p. 137

After this the young man said to his wife again, "Comb your hair." 1 The two went to the water, and when they had gotten there and she had washed her hair numbers of lice fell out which turned into fish. Then they went back to the house, and she said to the people, "Take your baskets and go to the water to see what is in it." They took their baskets, and when they got to the place they picked up numbers of fish, filled their baskets, put them on their backs, carried them home, and cooked and ate them.

Rabbit heard what he had done and tried to imitate him. He took his wife to the creek, dived back and forth, and told his wife to tell her relations to go to the water and look. But when they arrived they found nothing.

Afterwards the orphan went hunting and traveled along near the creek. He killed a deer and hung its body upon a tree. Presently he killed another, which he treated in the same manner, and he did. this repeatedly. When he had gotten home he said, "Let your people follow around where I have been hunting." They took a horse and set out, and coming to where the first deer was hung up, they laid the carcass upon the horse. They loaded the other deer upon his back in the same manner and returned home.

Then Rabbit also went hunting and when he came to the place where the orphan had killed his first deer he found the liver which had been thrown away, cut it into small pieces, and hung them up. At each place where a deer had been killed he did the same thing, and when he got back he said to his wife, "Let your people hunt where I have been." They did so, but found only small pieces of liver to bring home.

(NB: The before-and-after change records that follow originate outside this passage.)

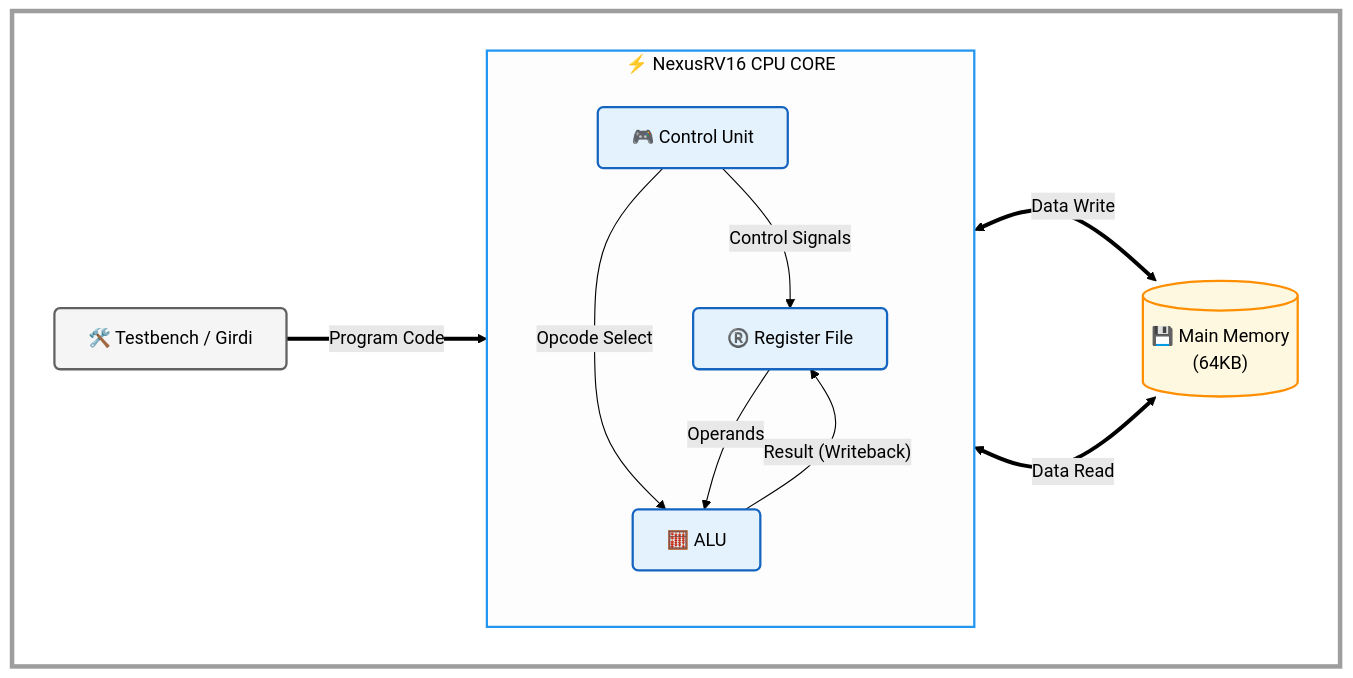
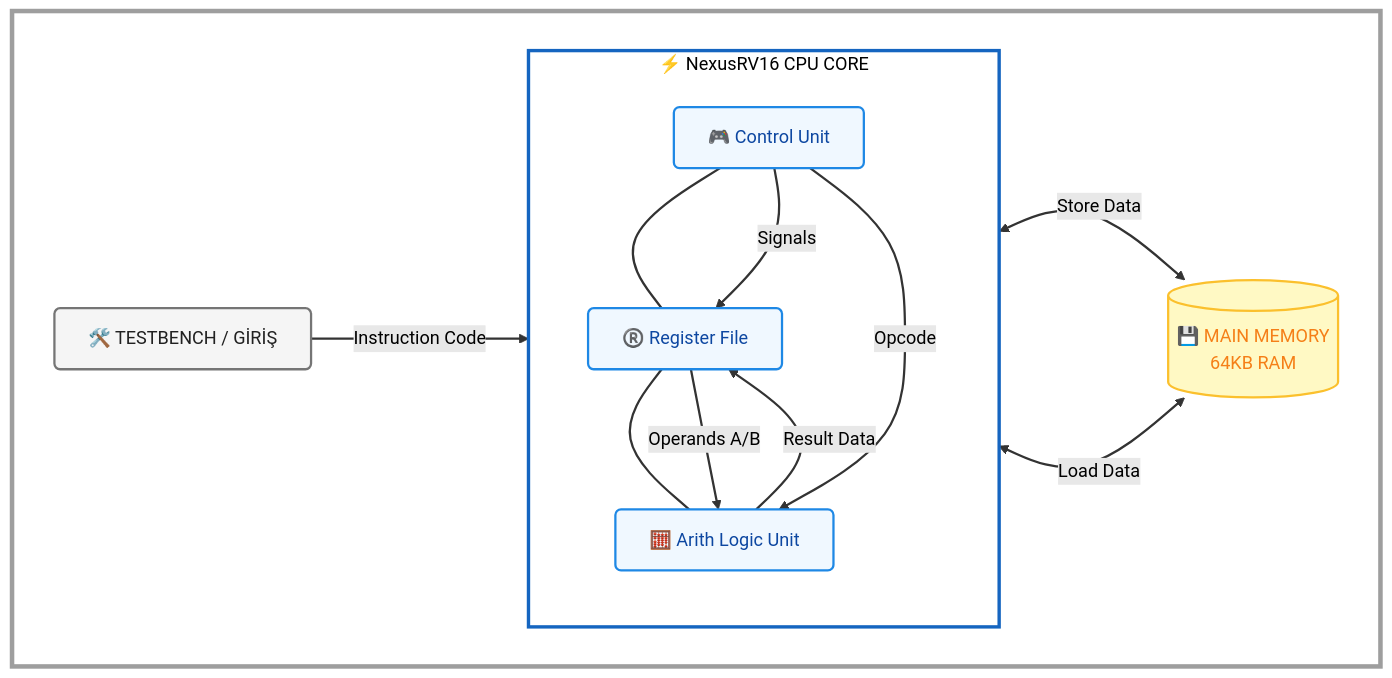
One commit to musakartalengin/NexusRV16 changed the diagram in README.md. Above: the diagram before and after it, drawn with Mermaid (forest theme).

Commit message:
Final polish of architectural diagram

````diff
--- a/README.md
+++ b/README.md
@@ -15,64 +15,72 @@
 ```mermaid
 graph LR
     %% =========================================================
-    %% BEYAZ TUVAL AYARI (Arka plan sorununu çözer)
+    %% TEMA VE STİL AYARLARI (Polishing)
     %% =========================================================
-    subgraph CANVAS [ ]
+    %% Kenarların yumuşak dönüşlü olması için 'basis' kullanıyoruz
+    linkStyle default interpolate basis stroke:#333333,stroke-width:2px;
+
+    %% BEYAZ TUVAL KAPSAYICISI
+    subgraph CANVAS [ <br/> ]
         direction LR
 
-        %% 🎨 RENK PALETİ (Profesyonel Mavi/Gri Tonlar)
-        classDef canvas fill:#ffffff,stroke:#333333,stroke-width:2px,color:#000000;
-        classDef block fill:#e3f2fd,stroke:#1565c0,stroke-width:2px,color:#000000,rx:5,ry:5;
-        classDef memory fill:#fff8e1,stroke:#ff8f00,stroke-width:2px,color:#000000,rx:0,ry:0;
-        classDef external fill:#f5f5f5,stroke:#616161,stroke-width:2px,color:#000000,rx:5,ry:5;
+        %% 🎨 RENK PALETİ
+        classDef canvas fill:#ffffff,stroke:#333333,stroke-width:2px;
+        classDef block fill:#f0f8ff,stroke:#1e88e5,stroke-width:2px,color:#0d47a1,rx:5,ry:5;
+        classDef memory fill:#fff9c4,stroke:#fbc02d,stroke-width:2px,color:#f57f17,rx:0,ry:0;
+        classDef external fill:#f5f5f5,stroke:#757575,stroke-width:2px,color:#212121,rx:5,ry:5;
+        
+        %% Şeffaf etiket arka planı için stil (Mermaid CSS trick)
+        %% Bu özellik her renderda çalışmayabilir ama denemeye değer.
         
         %% =====================================================
-        %% BİLEŞENLER
+        %% 1. SOL: TEST ORTAMI
         %% =====================================================
-        
-        %% 1. GİRİŞ BİRİMİ
-        TB["🛠️ Testbench / Girdi"]:::external
+        TB["🛠️ TESTBENCH / GİRİŞ"]:::external
 
-        %% 2. CPU KUTUSU
+        %% =====================================================
+        %% 2. ORTA: PROCESOR ÇEKİRDEĞİ (Dikey Hizalı)
+        %% =====================================================
         subgraph CPU_FRAME [⚡ NexusRV16 CPU CORE]
             direction TB
             
+            %% Bileşenleri dikeyde hizalamak için görünmez bağlar kullanacağız
             CTRL["🎮 Control Unit"]:::block
             REGS["®️ Register File"]:::block
-            ALU["🧮 ALU"]:::block
+            ALU["🧮 Arith Logic Unit"]:::block
             
-            %% Hiyerarşik Düzen (Yukarıdan Aşağıya)
-            CTRL
-            REGS
-            ALU
+            %% Dikey Hiyerarşi
+            CTRL ~~~ REGS ~~~ ALU
         end
 
-        %% 3. BELLEK BİRİMİ
-        RAM[("💾 Main Memory<br>(64KB)")]:::memory
+        %% =====================================================
+        %% 3. SAĞ: BELLEK (Dikeyde ortalanmış)
+        %% =====================================================
+        RAM[("💾 MAIN MEMORY<br/>64KB RAM")]:::memory
 
         %% =====================================================
-        %% BAĞLANTILAR (Hizalamayı bozmadan)
+        %% BAĞLANTILAR (Kavisli ve Düzenli)
         %% =====================================================
         
-        %% Testbench -> CPU (Program Code)
-        TB == "Program Code" ==> CTRL
+        %% Testbench -> Control
+        TB == "Instruction Code" ==> CTRL
 
-        %% CPU İçi Sinyal Akışı (Temiz Hatlar)
-        CTRL -- "Control Signals" --> REGS
-        CTRL -- "Opcode Select" --> ALU
+        %% Control -> Diğerleri
+        CTRL -- "Signals" --> REGS
+        CTRL -- "Opcode" --> ALU
         
-        %% Veri Akışı (Data Path)
-        REGS -- "Operands" --> ALU
-        ALU -- "Result (Writeback)" --> REGS
+        %% Veri Yolu Döngüsü
+        REGS -- "Operands A/B" --> ALU
+        ALU -- "Result Data" --> REGS
 
-        %% CPU <-> RAM Etkileşimi
-        REGS <== "Data Write" ==> RAM
-        RAM <== "Data Read" ==> REGS
+        %% RAM Etkileşimi (Register File üzerinden)
+        REGS <== "Store Data" ==> RAM
+        RAM <== "Load Data" ==> REGS
 
     end
     
-    %% TUVAL STİLİ (Beyaz Arka Plan Uygulaması)
+    %% TUVAL VE ÇERÇEVE STİLLERİ
     style CANVAS fill:#ffffff,stroke:#9e9e9e,stroke-width:4px
-    style CPU_FRAME fill:#fdfdfd,stroke:#2196f3,stroke-width:2px,color:#000000
+    style CPU_FRAME fill:#ffffff,stroke:#1565c0,stroke-width:3px,color:#000000
 
 ```
````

Next the orphan directed his wife to comb and part her hair and sit down near him, and when she had done so he seized a stick and split her in two so cleverly that he now had two wives instead of one.

Rabbit heard of it and thought, "I will do the same thing. I will have my wife sit down with her hair combed and parted and will hit her with a stick in the same manner." But when he tried it his wife fell down dead.

Then Rabbit ran away and was pursued by men with dogs. After he had been pursued for a long time he took refuge in a hollow tree and the men stationed Blue Crane in front of it to watch him while they went for an ax. The Crane was given a rope with which to tie Rabbit in case he tried to escape. But after the men were out of sight Rabbit asked Crane to look inside. Then he asked him for the rope, and when Crane had given it to him he tied it around his neck and fastened him to the tree, after which he procured a switch and beat him until he was black and blue and cried out, "Glo, glo, glo." Finally a person ran up m response to the cries and Rabbit ran away.

p. 138

After that Rabbit asked the orphan how he had made his house new, and he answered, "I renewed by cutting the house posts nearly through." So Rabbit chopped his house posts nearly through. He lay down inside and about midnight the house fell down upon him.


137:1 This episode is omitted in some versions.

Next: 19. The Celestial Skiff